Terra's Theme (FFVI)
Theme of Love (FFIV)
Dear Friends (FFV)
Vamo' Alla Flamenco (FFIX)
Love Grows (FFVIII)
Aeris's Theme (FFVII)
Not Alone (FFIX)
Final Fantasy I-III Medley
New Melody from Final Fantasy VII: Advent Children
Though the entire show was impressive, there were a few noteworthy pieces. The orchestral rendition of Zanarkand was a breath-taking new approach to the formerly piano-only piece. Vamo' Alla Flamenco, with the live classical guitar, was done brilliantly with the inclusion of a full orchestra. Furthermore, Aeris's Theme, probably the key piece in the show, received a standing ovation from the audience. The only disappointment with the program was that it felt more like a popular music concert, than a symphonic concert.
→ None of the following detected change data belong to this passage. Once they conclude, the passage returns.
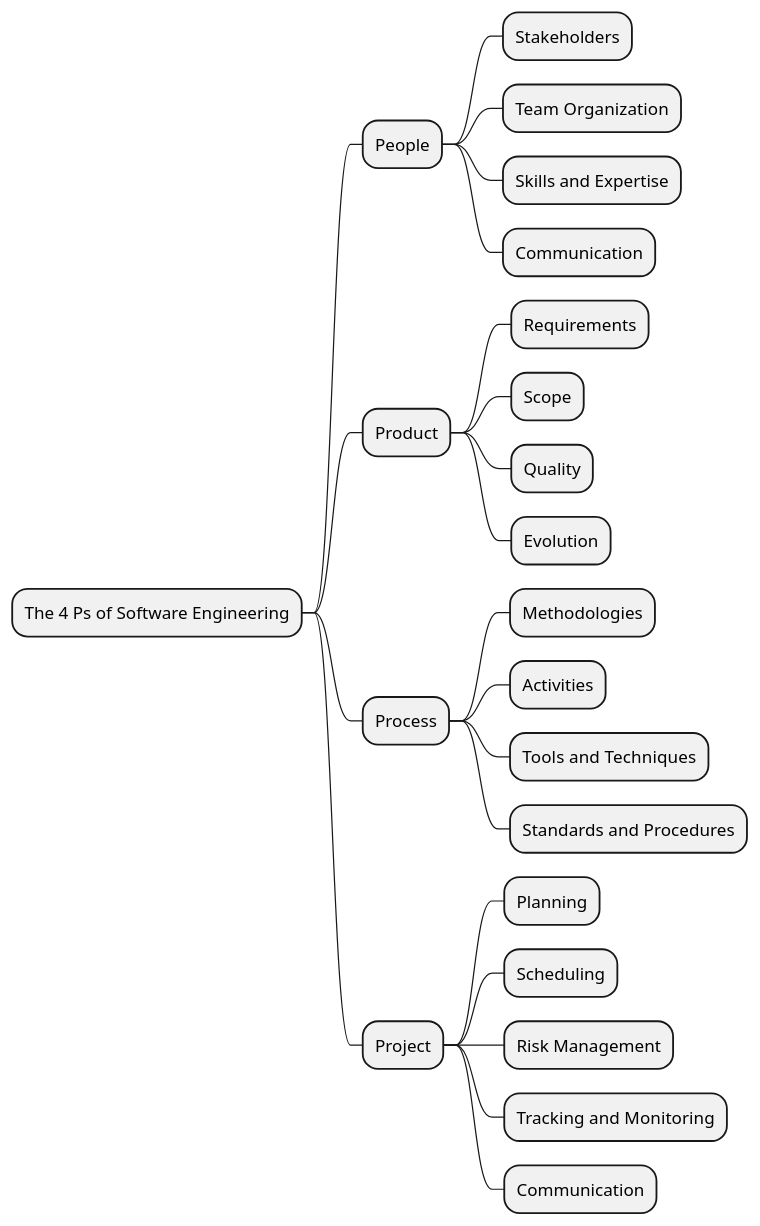
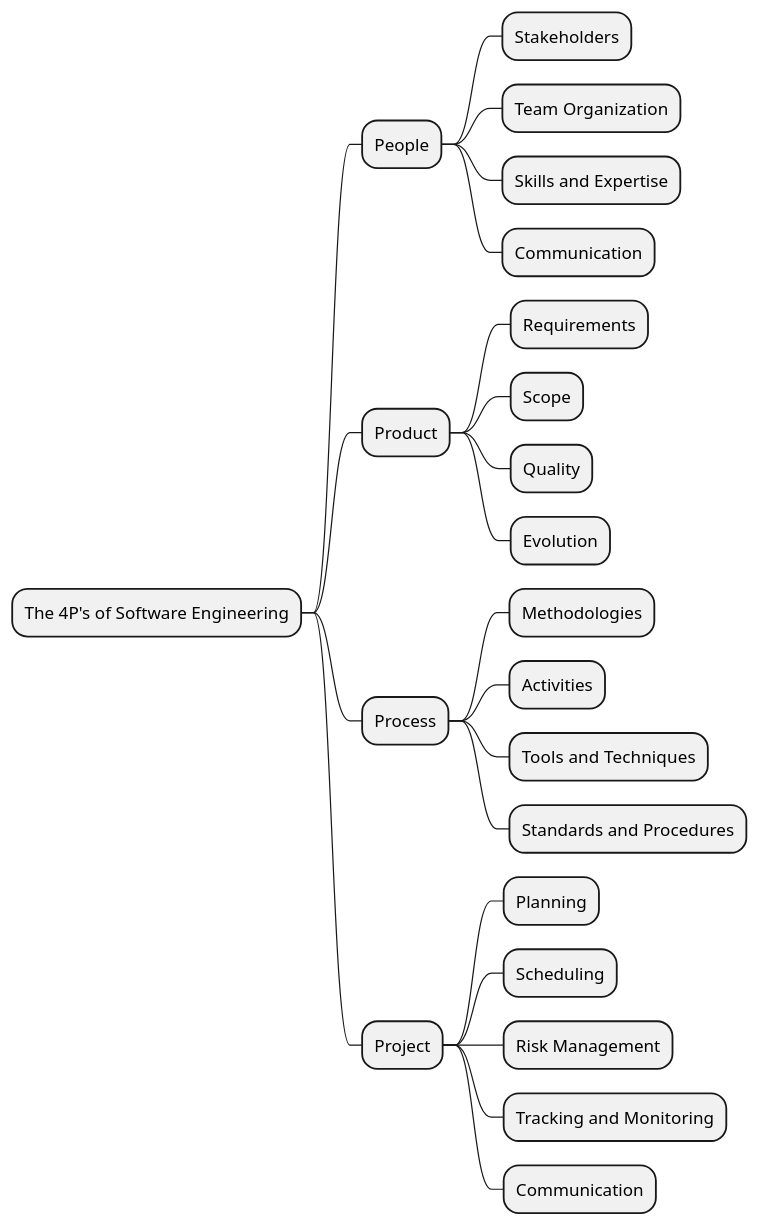
Before and after one commit to mrpunkdasilva/ElaraScribe: the diagram in topics/Software-Engineering-4Ps.md, drawn with PlantUML.

````diff
--- a/topics/Software-Engineering-4Ps.md
+++ b/topics/Software-Engineering-4Ps.md
@@ -5,26 +5,26 @@
 ```plantuml
 @startmindmap
-* The 4 Ps of Software Engineering
+* The 4P's of Software Engineering
 ** People
 *** Stakeholders
 *** Team Organization
 *** Skills and Expertise
 *** Communication
 ** Product
 *** Requirements
 *** Scope
 *** Quality
 *** Evolution
 ** Process
 *** Methodologies
 *** Activities
 *** Tools and Techniques
 *** Standards and Procedures
 ** Project
 *** Planning
 *** Scheduling
 *** Risk Management
 *** Tracking and Monitoring
 *** Communication
 @endmindmap
 ```
````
The audience cheered and applauded at the end of every piece and, in some cases, in the middle of a song. Though this may not seem like a problem for some, this is not usual concert etiquette and can be considered quite annoying by those who want to hear the music uninterrupted by cheers and hollers.
After the last piece played, Maestro Arnie Roth invited Nobuo Uematsu on stage for a few words to his fans. Being unable to speak English, he was accompanied by a translator. In his speech, after joking with the audience a bit for some laughs, Nobuo hinted at the continuation of the Dear Friends concert tour, in San Francisco, and at the idea of a global tour. He also hinted at the possibility of a U.S. tour of his rock band, the Black Mages. Before leaving the stage, Mr. Uematsu announced one last piece, unlisted in the program, as an encore: One-winged Angel, the most well-received piece of the night.
The presentation of the concert was very well-executed. The orchestra was virtually perfect and was accompanied on some of the pieces by a flawless choir. From the gripping first lines of Liberi Fatali to the last note of One-winged Angel, the concert created and maintained a level of excitement and energy well beyond the end of the show. The program proved that video game music is more-than-worthy of being recognized as a valid form of music for any audience. Whether one is a fan of Uematsu's music or not, they should be able to appreciate how well the show sounded and was pulled off. For those who were fans of Uematsu's music to begin with, this show was, at the very least, a night to remember.